On 27 January 1854 a proposal to re-site the Law Courts from Westminster to a new building on the Strand was greeted with opprobrium claiming it to be a waste of public money and be liken to the Tower of Babel . . A Nero’s Palace . . . A labyrinth of Crete. The first brick was laid on 30 April 1874, 20 years later, at the junction of Bell Yard and Carey Street; the complete buildings were opened by Her Majesty on 4 December 1882.
On 27 January 1796 Gentleman’s Magazine reported that Lady Caroline Campbell ‘displayed in Hyde Park the other day a feather four feet higher than her bonnet’.
In 1517 ‘Evil May Day’ saw riots against traders from Flanders, Italy and France led by John Lincoln he and other ringleaders were later hanged
The City of London’s smallest church St. Ethelburga-the-Virgin in Bishopsgate dates from at least the 13th century measures 56ft by 30ft
Dr Johnson (or dictionary fame) was known to drink up to 25 cups of tea in one sitting, despite his prodigious consumption he lived until 74 his final words were “I who am about to die”
For years Chelsea Bridge, originally named Victoria Bridge, was only lit on those nights when the Queen was sleeping London
Derelict Beckton gas works provided locations for Kubrick’s Full Metal Jacket (he refused to leave Britain) and Spielberg’s Empire of the Sun
In preparation for the 1980 Christmas Office Party Nilson brought in a huge cooking pot it was later used to boil his victims’ heads

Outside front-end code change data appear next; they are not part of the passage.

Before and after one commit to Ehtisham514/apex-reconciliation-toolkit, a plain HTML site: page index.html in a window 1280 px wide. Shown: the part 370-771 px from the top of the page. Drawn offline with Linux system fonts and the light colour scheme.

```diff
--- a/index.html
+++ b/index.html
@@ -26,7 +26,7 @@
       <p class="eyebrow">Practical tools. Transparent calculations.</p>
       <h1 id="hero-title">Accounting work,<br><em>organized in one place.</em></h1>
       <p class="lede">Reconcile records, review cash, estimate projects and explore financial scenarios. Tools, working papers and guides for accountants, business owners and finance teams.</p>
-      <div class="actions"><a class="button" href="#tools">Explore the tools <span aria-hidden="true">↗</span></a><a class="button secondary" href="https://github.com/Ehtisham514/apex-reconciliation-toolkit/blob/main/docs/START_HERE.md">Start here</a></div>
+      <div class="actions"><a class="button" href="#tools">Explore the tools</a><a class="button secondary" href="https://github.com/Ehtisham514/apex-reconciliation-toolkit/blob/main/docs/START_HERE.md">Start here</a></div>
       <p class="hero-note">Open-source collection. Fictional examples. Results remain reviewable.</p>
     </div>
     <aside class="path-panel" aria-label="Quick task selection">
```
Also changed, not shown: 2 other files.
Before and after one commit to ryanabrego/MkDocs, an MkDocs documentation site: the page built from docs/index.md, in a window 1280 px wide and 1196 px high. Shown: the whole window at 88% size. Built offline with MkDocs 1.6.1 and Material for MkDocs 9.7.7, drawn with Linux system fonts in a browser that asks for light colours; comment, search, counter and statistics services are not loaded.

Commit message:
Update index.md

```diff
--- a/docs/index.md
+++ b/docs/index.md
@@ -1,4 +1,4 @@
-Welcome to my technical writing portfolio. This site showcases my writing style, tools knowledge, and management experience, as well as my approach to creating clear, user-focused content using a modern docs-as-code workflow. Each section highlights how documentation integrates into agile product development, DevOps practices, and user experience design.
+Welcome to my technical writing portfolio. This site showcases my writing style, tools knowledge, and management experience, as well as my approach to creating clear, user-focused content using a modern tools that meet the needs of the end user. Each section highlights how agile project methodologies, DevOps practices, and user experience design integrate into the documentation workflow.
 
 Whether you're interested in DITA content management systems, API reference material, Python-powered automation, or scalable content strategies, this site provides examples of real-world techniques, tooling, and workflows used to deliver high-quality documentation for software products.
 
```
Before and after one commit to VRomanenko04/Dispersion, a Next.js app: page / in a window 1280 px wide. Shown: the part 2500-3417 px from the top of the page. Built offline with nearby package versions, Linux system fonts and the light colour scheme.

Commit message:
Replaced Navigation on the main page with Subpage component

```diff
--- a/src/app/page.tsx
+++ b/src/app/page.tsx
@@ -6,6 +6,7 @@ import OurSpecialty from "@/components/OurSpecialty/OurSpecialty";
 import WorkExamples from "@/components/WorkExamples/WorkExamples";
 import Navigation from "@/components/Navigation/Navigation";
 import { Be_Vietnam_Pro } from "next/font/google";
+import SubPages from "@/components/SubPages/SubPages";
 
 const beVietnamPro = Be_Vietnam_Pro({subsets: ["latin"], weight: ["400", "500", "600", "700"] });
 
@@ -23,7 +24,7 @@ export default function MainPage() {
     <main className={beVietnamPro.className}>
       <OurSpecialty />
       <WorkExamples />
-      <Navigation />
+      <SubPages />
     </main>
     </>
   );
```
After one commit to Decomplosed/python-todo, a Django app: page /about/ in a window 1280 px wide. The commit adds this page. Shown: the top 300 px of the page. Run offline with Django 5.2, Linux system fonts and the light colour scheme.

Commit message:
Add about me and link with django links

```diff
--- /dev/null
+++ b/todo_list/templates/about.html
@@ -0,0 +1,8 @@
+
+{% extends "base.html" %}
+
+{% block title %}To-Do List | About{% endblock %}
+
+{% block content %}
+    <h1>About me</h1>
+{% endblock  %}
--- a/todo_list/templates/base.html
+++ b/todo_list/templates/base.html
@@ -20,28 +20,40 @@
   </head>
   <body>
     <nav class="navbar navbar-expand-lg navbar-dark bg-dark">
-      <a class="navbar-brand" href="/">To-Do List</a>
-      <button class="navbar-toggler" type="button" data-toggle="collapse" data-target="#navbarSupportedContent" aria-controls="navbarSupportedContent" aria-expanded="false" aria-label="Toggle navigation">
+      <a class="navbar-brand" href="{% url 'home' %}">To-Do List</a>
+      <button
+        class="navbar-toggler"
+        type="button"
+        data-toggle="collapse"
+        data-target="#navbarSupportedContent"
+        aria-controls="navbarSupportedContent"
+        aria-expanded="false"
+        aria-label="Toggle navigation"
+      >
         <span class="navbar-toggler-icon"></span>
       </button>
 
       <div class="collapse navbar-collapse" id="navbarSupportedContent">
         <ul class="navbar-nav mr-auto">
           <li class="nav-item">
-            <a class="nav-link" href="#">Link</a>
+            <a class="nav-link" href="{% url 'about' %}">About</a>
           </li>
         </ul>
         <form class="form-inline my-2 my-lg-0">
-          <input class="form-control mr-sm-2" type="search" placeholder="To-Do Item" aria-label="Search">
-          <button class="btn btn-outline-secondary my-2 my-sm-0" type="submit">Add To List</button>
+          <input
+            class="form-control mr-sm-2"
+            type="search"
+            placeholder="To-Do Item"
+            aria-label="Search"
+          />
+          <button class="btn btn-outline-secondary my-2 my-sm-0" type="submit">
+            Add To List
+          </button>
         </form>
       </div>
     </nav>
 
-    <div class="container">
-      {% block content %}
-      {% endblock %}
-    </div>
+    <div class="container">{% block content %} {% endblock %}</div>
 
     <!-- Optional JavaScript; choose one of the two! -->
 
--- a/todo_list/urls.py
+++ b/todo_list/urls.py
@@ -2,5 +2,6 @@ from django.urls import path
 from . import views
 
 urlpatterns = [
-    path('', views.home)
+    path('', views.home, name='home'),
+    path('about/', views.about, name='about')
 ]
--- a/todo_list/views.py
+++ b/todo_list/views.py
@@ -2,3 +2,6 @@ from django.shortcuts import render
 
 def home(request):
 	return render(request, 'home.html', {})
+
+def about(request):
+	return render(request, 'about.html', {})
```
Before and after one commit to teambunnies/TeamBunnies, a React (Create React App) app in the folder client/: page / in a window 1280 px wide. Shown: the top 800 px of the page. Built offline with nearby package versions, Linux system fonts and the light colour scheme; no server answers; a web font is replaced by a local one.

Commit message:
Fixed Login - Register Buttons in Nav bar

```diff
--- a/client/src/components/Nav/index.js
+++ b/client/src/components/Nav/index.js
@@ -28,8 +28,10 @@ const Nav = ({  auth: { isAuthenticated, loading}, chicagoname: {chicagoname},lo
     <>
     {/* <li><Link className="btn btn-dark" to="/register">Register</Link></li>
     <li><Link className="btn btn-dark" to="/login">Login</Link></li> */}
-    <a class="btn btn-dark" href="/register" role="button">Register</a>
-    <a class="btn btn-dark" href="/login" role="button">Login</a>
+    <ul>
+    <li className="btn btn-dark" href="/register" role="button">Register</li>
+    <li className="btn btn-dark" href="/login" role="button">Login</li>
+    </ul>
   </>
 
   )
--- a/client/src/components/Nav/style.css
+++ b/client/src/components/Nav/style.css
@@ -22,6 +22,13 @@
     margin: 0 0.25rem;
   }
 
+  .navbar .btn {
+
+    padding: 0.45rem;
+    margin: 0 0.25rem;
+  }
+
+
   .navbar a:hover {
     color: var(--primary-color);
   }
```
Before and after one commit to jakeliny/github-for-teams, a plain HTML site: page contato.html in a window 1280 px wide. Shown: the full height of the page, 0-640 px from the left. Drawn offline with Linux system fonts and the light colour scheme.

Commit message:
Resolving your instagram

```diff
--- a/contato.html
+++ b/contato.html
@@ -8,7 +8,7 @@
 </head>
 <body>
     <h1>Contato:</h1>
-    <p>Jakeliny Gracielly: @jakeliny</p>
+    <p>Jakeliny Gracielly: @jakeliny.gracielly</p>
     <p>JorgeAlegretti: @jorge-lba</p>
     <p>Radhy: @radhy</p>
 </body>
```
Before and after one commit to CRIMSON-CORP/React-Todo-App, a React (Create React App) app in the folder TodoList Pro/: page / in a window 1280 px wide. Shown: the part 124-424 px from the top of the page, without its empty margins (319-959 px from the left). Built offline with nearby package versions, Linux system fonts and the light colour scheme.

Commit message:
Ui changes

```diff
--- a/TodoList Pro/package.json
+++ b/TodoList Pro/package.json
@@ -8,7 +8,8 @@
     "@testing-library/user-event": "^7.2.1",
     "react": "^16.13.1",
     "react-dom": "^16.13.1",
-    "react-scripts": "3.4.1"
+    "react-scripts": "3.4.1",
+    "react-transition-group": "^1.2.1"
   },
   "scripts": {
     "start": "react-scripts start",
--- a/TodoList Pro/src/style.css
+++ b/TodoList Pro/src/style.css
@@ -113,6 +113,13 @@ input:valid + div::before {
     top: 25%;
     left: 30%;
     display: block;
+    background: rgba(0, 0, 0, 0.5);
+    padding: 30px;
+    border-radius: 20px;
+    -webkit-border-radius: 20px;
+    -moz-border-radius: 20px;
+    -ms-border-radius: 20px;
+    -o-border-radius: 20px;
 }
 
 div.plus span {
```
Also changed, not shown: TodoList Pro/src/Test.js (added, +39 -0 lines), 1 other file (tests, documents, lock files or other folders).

Only since the 1700s has Chelsea been known as that, before it was Chelsey, Chelceth & Chelchith. Doomsday Book lists Cercehede & Chelched
The greatest elevation above the ground level is on the Northern line at Dollis Brook viaduct over Dollis road, Mill Hill: it rises a total of 60ft
Howard House, 14 Fournier Street, Spitalfields is where the silk for Queen Victoria’s coronation gown was woven
The 1950’s ‘Teddy Boys’ (originally ‘Cosh Boys’) were first seen in London, mainly Elephant & Castle, and became Britain’s first youth cult